Kerosene help needed!

Okay, here’s the thing. I have a chemistry project due tomorrow, a brief (perhaps 2.5 minute long) presentation, in my case the subject is kerosene. This was assigned last Monday, and since that day I have scoured everything I could think of to find information on it. Nothing, and I mean NOTHING could be gleamed in the library except a small blurb in a chemical encyclopedia. Searches on the internet gave only references to a band by that name, people selling kerosene lamps, and sites which seemed good but then, mentioning kerosene once, began to blather on about jet engines.
What I need is general information on the stuff, and, hopefully, SOME kind of chemical analysis. Structure, formulas, reactions, that kind of thing. Someone suggested the Merck index, but I couldnt find my way around in that thing and succeeded only in getting a nice sized headache from it.

Anyone, any ideas? please? Help…

Kerosene is made in the cracking of crude oil. One of the by-products of making Kerosene is Gasoline (before they had a use for gasoline they used to throw it away). Kerosene is an oil made up of long hydrocarbon chains (gasoline has shorter chains like octane). Oil has longer chains. When crude oil is cracked it is distilled into the various levels. Kerosene is the next lightest oil in the bunch.

I do not have a cite for you, this is just something I had already learned. I am a chemist but I do not work with petroleum products. Perhaps there is a chemical engineer out there that knows more about this.

Good Luck!

This might be of some help… not much, but maybe a starting point…

good luck tomorrow!

Here’s a good backgrounder on hydrocarbons in general:

Specifically, kerosene is a mixture of C[sub]12[/sub]H[sub]26[/sub], C[sub]13[/sub]H[sub]28[/sub], C[sub]14[/sub]H[sub]30[/sub], and C[sub]15[/sub]H[sub]32[/sub]. You can spend the whole presentation time just drawing those on the board. :slight_smile:

A few other links for you to check, and get more background on the whole cracking process, along with some chemical properties:

And a few more links to entries in EB:
History of Kerosene Distillation
Fractional Distillation

The human interest side of kerosene.

The invention of kerosene, which replaced whale oil, greatly facilitated the development of lighthouses.

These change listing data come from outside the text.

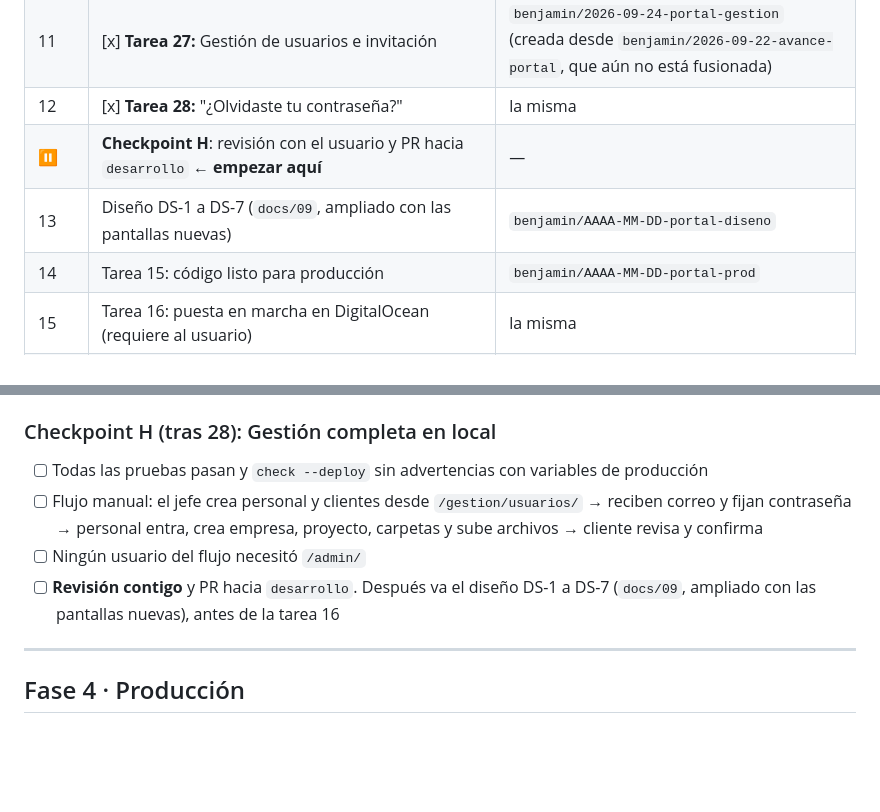
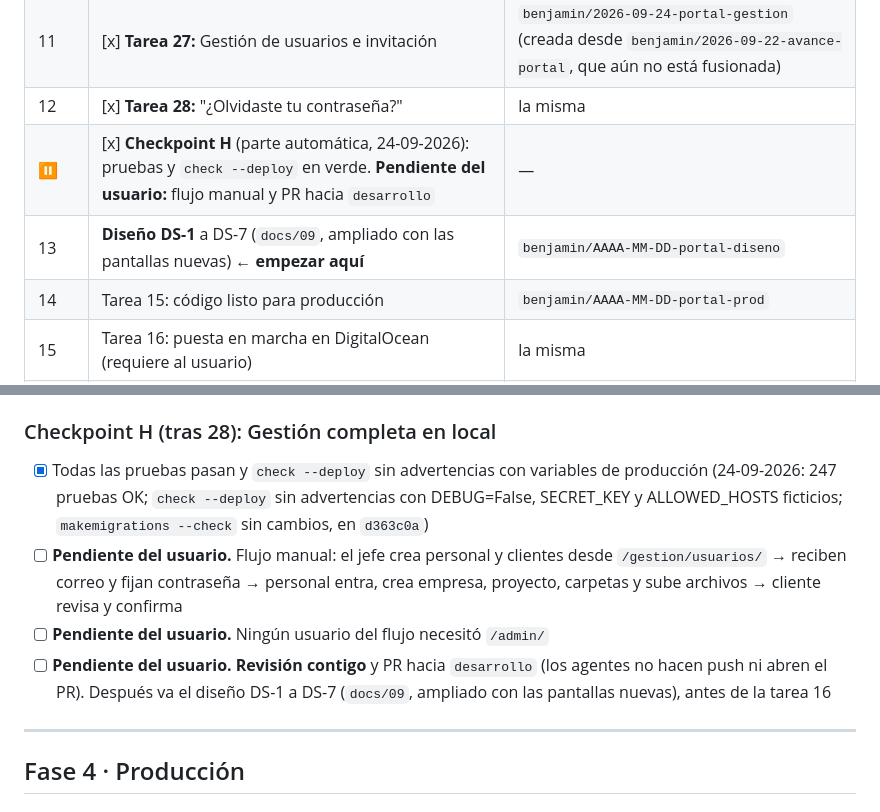
Before and after one commit to blindjamin/BKB, a Markdown page: tasks/todo.md, 2 parts joined by grey strips. Rendered like a GitHub page; blank space fills up the shorter version.

Commit message:
docs: cierre checkpoint H
Co-Authored-By: Claude Opus 5.5 <noreply@anthropic.com>

```diff
--- a/tasks/todo.md
+++ b/tasks/todo.md
@@ -24,8 +24,8 @@
 | ⏸ | [x] **Checkpoint G** (parte automática, 24-09-2026): pruebas y `check` en verde. **Pendiente del usuario:** flujo manual y PR hacia `desarrollo` | — |
 | 11 | [x] **Tarea 27:** Gestión de usuarios e invitación | `benjamin/2026-09-24-portal-gestion` (creada desde `benjamin/2026-09-22-avance-portal`, que aún no está fusionada) |
 | 12 | [x] **Tarea 28:** "¿Olvidaste tu contraseña?" | la misma |
-| ⏸ | **Checkpoint H**: revisión con el usuario y PR hacia `desarrollo` ← **empezar aquí** | — |
-| 13 | Diseño DS-1 a DS-7 (`docs/09`, ampliado con las pantallas nuevas) | `benjamin/AAAA-MM-DD-portal-diseno` |
+| ⏸ | [x] **Checkpoint H** (parte automática, 24-09-2026): pruebas y `check --deploy` en verde. **Pendiente del usuario:** flujo manual y PR hacia `desarrollo` | — |
+| 13 | **Diseño DS-1** a DS-7 (`docs/09`, ampliado con las pantallas nuevas) ← **empezar aquí** | `benjamin/AAAA-MM-DD-portal-diseno` |
 | 14 | Tarea 15: código listo para producción | `benjamin/AAAA-MM-DD-portal-prod` |
 | 15 | Tarea 16: puesta en marcha en DigitalOcean (requiere al usuario) | la misma |
 | 16 | Tarea 17: piloto y documentación | la misma |
@@ -409,10 +409,10 @@ En cada **Checkpoint** no se sigue a la tarea siguiente: el agente corre todas l
 **Dependencias:** 27 · **Alcance:** S · **Archivos:** `config/urls.py`, `accounts/views.py`, `templates/login.html`, `templates/registration/password_reset_*.html`, `accounts/tests/test_contrasena.py` (nuevo)
 
 ### Checkpoint H (tras 28): Gestión completa en local
-- [ ] Todas las pruebas pasan y `check --deploy` sin advertencias con variables de producción
-- [ ] Flujo manual: el jefe crea personal y clientes desde `/gestion/usuarios/` → reciben correo y fijan contraseña → personal entra, crea empresa, proyecto, carpetas y sube archivos → cliente revisa y confirma
-- [ ] Ningún usuario del flujo necesitó `/admin/`
-- [ ] **Revisión contigo** y PR hacia `desarrollo`. Después va el diseño DS-1 a DS-7 (`docs/09`, ampliado con las pantallas nuevas), antes de la tarea 16
+- [x] Todas las pruebas pasan y `check --deploy` sin advertencias con variables de producción (24-09-2026: 247 pruebas OK; `check --deploy` sin advertencias con DEBUG=False, SECRET_KEY y ALLOWED_HOSTS ficticios; `makemigrations --check` sin cambios, en `d363c0a`)
+- [ ] **Pendiente del usuario.** Flujo manual: el jefe crea personal y clientes desde `/gestion/usuarios/` → reciben correo y fijan contraseña → personal entra, crea empresa, proyecto, carpetas y sube archivos → cliente revisa y confirma
+- [ ] **Pendiente del usuario.** Ningún usuario del flujo necesitó `/admin/`
+- [ ] **Pendiente del usuario.** **Revisión contigo** y PR hacia `desarrollo` (los agentes no hacen push ni abren el PR). Después va el diseño DS-1 a DS-7 (`docs/09`, ampliado con las pantallas nuevas), antes de la tarea 16
 
 ---
 
```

He was also a native of Nova Scotia, and thus is a Famous Canadian Inventor.

Before the development of modern pesticides, kerosene, rubbed into the hair, was the treatment of choice for head lice (and sometimes still is).

Today, most consumer-purchased kerosene is used in space heaters, either as supplemental heat or the main source of heat.